Activity
Write out all of the records, keeping each one exactly as written.
Supplied data below:
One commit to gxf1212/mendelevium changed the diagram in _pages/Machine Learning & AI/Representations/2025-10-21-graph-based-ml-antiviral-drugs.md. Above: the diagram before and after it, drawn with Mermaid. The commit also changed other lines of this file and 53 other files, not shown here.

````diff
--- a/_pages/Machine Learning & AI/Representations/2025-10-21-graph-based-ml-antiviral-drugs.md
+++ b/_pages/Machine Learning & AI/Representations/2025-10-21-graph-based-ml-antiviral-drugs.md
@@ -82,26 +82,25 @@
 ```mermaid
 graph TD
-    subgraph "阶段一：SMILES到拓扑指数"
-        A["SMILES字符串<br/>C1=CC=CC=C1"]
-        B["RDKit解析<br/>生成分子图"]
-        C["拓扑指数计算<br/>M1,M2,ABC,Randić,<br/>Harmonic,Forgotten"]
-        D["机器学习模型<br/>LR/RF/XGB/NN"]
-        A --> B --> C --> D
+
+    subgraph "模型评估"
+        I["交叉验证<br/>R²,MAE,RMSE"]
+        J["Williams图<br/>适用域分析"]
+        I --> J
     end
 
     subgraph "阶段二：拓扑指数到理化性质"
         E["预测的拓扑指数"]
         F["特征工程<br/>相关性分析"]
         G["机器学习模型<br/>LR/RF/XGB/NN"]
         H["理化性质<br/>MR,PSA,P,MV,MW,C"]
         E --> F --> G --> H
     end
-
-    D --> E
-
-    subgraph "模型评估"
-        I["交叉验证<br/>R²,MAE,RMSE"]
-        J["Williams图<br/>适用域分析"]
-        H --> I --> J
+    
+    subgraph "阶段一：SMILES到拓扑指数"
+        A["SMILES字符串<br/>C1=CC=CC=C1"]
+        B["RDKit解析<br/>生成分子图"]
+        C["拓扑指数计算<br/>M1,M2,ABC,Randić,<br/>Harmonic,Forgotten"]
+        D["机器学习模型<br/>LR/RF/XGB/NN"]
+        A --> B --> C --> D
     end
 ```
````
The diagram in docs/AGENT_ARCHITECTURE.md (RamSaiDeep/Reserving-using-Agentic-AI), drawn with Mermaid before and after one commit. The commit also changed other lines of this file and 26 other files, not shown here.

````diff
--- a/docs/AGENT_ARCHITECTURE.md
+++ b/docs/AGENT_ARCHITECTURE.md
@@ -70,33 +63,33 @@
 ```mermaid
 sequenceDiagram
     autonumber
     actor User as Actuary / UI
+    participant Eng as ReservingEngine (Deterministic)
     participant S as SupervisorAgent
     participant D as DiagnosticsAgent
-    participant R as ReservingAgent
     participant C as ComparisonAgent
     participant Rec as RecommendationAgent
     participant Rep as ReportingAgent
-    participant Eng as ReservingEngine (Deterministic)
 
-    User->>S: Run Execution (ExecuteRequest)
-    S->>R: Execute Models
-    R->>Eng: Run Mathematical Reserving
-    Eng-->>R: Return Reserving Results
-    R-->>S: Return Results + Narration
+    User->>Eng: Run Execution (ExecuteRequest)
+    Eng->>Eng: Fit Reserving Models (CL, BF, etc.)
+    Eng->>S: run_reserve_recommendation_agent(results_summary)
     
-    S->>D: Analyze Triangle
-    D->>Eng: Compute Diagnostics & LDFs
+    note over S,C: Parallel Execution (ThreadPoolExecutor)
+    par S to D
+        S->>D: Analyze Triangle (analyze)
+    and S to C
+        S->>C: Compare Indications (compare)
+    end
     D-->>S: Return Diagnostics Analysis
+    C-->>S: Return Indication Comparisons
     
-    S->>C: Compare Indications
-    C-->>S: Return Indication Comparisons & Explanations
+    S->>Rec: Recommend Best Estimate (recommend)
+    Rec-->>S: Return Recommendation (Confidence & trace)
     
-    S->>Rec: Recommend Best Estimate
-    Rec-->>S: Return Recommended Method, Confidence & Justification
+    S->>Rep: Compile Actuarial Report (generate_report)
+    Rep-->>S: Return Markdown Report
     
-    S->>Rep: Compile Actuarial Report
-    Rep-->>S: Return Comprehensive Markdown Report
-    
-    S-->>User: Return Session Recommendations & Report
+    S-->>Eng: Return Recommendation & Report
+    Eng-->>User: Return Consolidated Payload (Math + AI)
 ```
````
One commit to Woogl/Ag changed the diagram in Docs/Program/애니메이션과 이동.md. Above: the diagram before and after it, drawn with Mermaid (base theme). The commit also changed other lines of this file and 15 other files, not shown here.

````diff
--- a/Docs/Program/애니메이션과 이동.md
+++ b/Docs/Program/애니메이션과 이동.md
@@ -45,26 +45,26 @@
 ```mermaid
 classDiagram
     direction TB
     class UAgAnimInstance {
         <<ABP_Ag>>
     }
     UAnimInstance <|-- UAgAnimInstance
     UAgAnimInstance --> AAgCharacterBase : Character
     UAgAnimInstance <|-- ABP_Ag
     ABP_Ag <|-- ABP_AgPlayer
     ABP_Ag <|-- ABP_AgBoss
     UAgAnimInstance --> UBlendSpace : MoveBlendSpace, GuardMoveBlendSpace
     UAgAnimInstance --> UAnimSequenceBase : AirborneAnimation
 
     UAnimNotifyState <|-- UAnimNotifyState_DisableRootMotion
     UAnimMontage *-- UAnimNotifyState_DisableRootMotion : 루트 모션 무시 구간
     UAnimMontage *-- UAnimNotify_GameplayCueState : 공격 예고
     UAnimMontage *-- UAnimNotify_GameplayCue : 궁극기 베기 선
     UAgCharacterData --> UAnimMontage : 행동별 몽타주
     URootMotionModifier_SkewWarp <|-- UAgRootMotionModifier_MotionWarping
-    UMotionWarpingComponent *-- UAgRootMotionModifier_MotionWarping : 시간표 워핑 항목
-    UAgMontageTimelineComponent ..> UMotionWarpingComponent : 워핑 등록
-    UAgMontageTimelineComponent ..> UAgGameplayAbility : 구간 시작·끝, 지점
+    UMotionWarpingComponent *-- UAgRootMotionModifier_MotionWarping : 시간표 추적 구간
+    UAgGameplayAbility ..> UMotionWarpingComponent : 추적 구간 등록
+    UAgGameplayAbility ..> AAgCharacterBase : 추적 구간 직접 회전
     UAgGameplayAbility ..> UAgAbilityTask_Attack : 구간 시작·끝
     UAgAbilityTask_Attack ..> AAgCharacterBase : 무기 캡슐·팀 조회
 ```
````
End of Supplied data.
Completed task
One commit to gxf1212/mendelevium changed the diagram in _pages/Machine Learning & AI/Representations/2025-10-21-graph-based-ml-antiviral-drugs.md. Above: the diagram before and after it, drawn with Mermaid. The commit also changed other lines of this file and 53 other files, not shown here.

````diff
--- a/_pages/Machine Learning & AI/Representations/2025-10-21-graph-based-ml-antiviral-drugs.md
+++ b/_pages/Machine Learning & AI/Representations/2025-10-21-graph-based-ml-antiviral-drugs.md
@@ -82,26 +82,25 @@
 ```mermaid
 graph TD
-    subgraph "阶段一：SMILES到拓扑指数"
-        A["SMILES字符串<br/>C1=CC=CC=C1"]
-        B["RDKit解析<br/>生成分子图"]
-        C["拓扑指数计算<br/>M1,M2,ABC,Randić,<br/>Harmonic,Forgotten"]
-        D["机器学习模型<br/>LR/RF/XGB/NN"]
-        A --> B --> C --> D
+
+    subgraph "模型评估"
+        I["交叉验证<br/>R²,MAE,RMSE"]
+        J["Williams图<br/>适用域分析"]
+        I --> J
     end
 
     subgraph "阶段二：拓扑指数到理化性质"
         E["预测的拓扑指数"]
         F["特征工程<br/>相关性分析"]
         G["机器学习模型<br/>LR/RF/XGB/NN"]
         H["理化性质<br/>MR,PSA,P,MV,MW,C"]
         E --> F --> G --> H
     end
-
-    D --> E
-
-    subgraph "模型评估"
-        I["交叉验证<br/>R²,MAE,RMSE"]
-        J["Williams图<br/>适用域分析"]
-        H --> I --> J
+    
+    subgraph "阶段一：SMILES到拓扑指数"
+        A["SMILES字符串<br/>C1=CC=CC=C1"]
+        B["RDKit解析<br/>生成分子图"]
+        C["拓扑指数计算<br/>M1,M2,ABC,Randić,<br/>Harmonic,Forgotten"]
+        D["机器学习模型<br/>LR/RF/XGB/NN"]
+        A --> B --> C --> D
     end
 ```
````
The diagram in docs/AGENT_ARCHITECTURE.md (RamSaiDeep/Reserving-using-Agentic-AI), drawn with Mermaid before and after one commit. The commit also changed other lines of this file and 26 other files, not shown here.

````diff
--- a/docs/AGENT_ARCHITECTURE.md
+++ b/docs/AGENT_ARCHITECTURE.md
@@ -70,33 +63,33 @@
 ```mermaid
 sequenceDiagram
     autonumber
     actor User as Actuary / UI
+    participant Eng as ReservingEngine (Deterministic)
     participant S as SupervisorAgent
     participant D as DiagnosticsAgent
-    participant R as ReservingAgent
     participant C as ComparisonAgent
     participant Rec as RecommendationAgent
     participant Rep as ReportingAgent
-    participant Eng as ReservingEngine (Deterministic)
 
-    User->>S: Run Execution (ExecuteRequest)
-    S->>R: Execute Models
-    R->>Eng: Run Mathematical Reserving
-    Eng-->>R: Return Reserving Results
-    R-->>S: Return Results + Narration
+    User->>Eng: Run Execution (ExecuteRequest)
+    Eng->>Eng: Fit Reserving Models (CL, BF, etc.)
+    Eng->>S: run_reserve_recommendation_agent(results_summary)
     
-    S->>D: Analyze Triangle
-    D->>Eng: Compute Diagnostics & LDFs
+    note over S,C: Parallel Execution (ThreadPoolExecutor)
+    par S to D
+        S->>D: Analyze Triangle (analyze)
+    and S to C
+        S->>C: Compare Indications (compare)
+    end
     D-->>S: Return Diagnostics Analysis
+    C-->>S: Return Indication Comparisons
     
-    S->>C: Compare Indications
-    C-->>S: Return Indication Comparisons & Explanations
+    S->>Rec: Recommend Best Estimate (recommend)
+    Rec-->>S: Return Recommendation (Confidence & trace)
     
-    S->>Rec: Recommend Best Estimate
-    Rec-->>S: Return Recommended Method, Confidence & Justification
+    S->>Rep: Compile Actuarial Report (generate_report)
+    Rep-->>S: Return Markdown Report
     
-    S->>Rep: Compile Actuarial Report
-    Rep-->>S: Return Comprehensive Markdown Report
-    
-    S-->>User: Return Session Recommendations & Report
+    S-->>Eng: Return Recommendation & Report
+    Eng-->>User: Return Consolidated Payload (Math + AI)
 ```
````
One commit to Woogl/Ag changed the diagram in Docs/Program/애니메이션과 이동.md. Above: the diagram before and after it, drawn with Mermaid (base theme). The commit also changed other lines of this file and 15 other files, not shown here.

````diff
--- a/Docs/Program/애니메이션과 이동.md
+++ b/Docs/Program/애니메이션과 이동.md
@@ -45,26 +45,26 @@
 ```mermaid
 classDiagram
     direction TB
     class UAgAnimInstance {
         <<ABP_Ag>>
     }
     UAnimInstance <|-- UAgAnimInstance
     UAgAnimInstance --> AAgCharacterBase : Character
     UAgAnimInstance <|-- ABP_Ag
     ABP_Ag <|-- ABP_AgPlayer
     ABP_Ag <|-- ABP_AgBoss
     UAgAnimInstance --> UBlendSpace : MoveBlendSpace, GuardMoveBlendSpace
     UAgAnimInstance --> UAnimSequenceBase : AirborneAnimation
 
     UAnimNotifyState <|-- UAnimNotifyState_DisableRootMotion
     UAnimMontage *-- UAnimNotifyState_DisableRootMotion : 루트 모션 무시 구간
     UAnimMontage *-- UAnimNotify_GameplayCueState : 공격 예고
     UAnimMontage *-- UAnimNotify_GameplayCue : 궁극기 베기 선
     UAgCharacterData --> UAnimMontage : 행동별 몽타주
     URootMotionModifier_SkewWarp <|-- UAgRootMotionModifier_MotionWarping
-    UMotionWarpingComponent *-- UAgRootMotionModifier_MotionWarping : 시간표 워핑 항목
-    UAgMontageTimelineComponent ..> UMotionWarpingComponent : 워핑 등록
-    UAgMontageTimelineComponent ..> UAgGameplayAbility : 구간 시작·끝, 지점
+    UMotionWarpingComponent *-- UAgRootMotionModifier_MotionWarping : 시간표 추적 구간
+    UAgGameplayAbility ..> UMotionWarpingComponent : 추적 구간 등록
+    UAgGameplayAbility ..> AAgCharacterBase : 추적 구간 직접 회전
     UAgGameplayAbility ..> UAgAbilityTask_Attack : 구간 시작·끝
     UAgAbilityTask_Attack ..> AAgCharacterBase : 무기 캡슐·팀 조회
 ```
````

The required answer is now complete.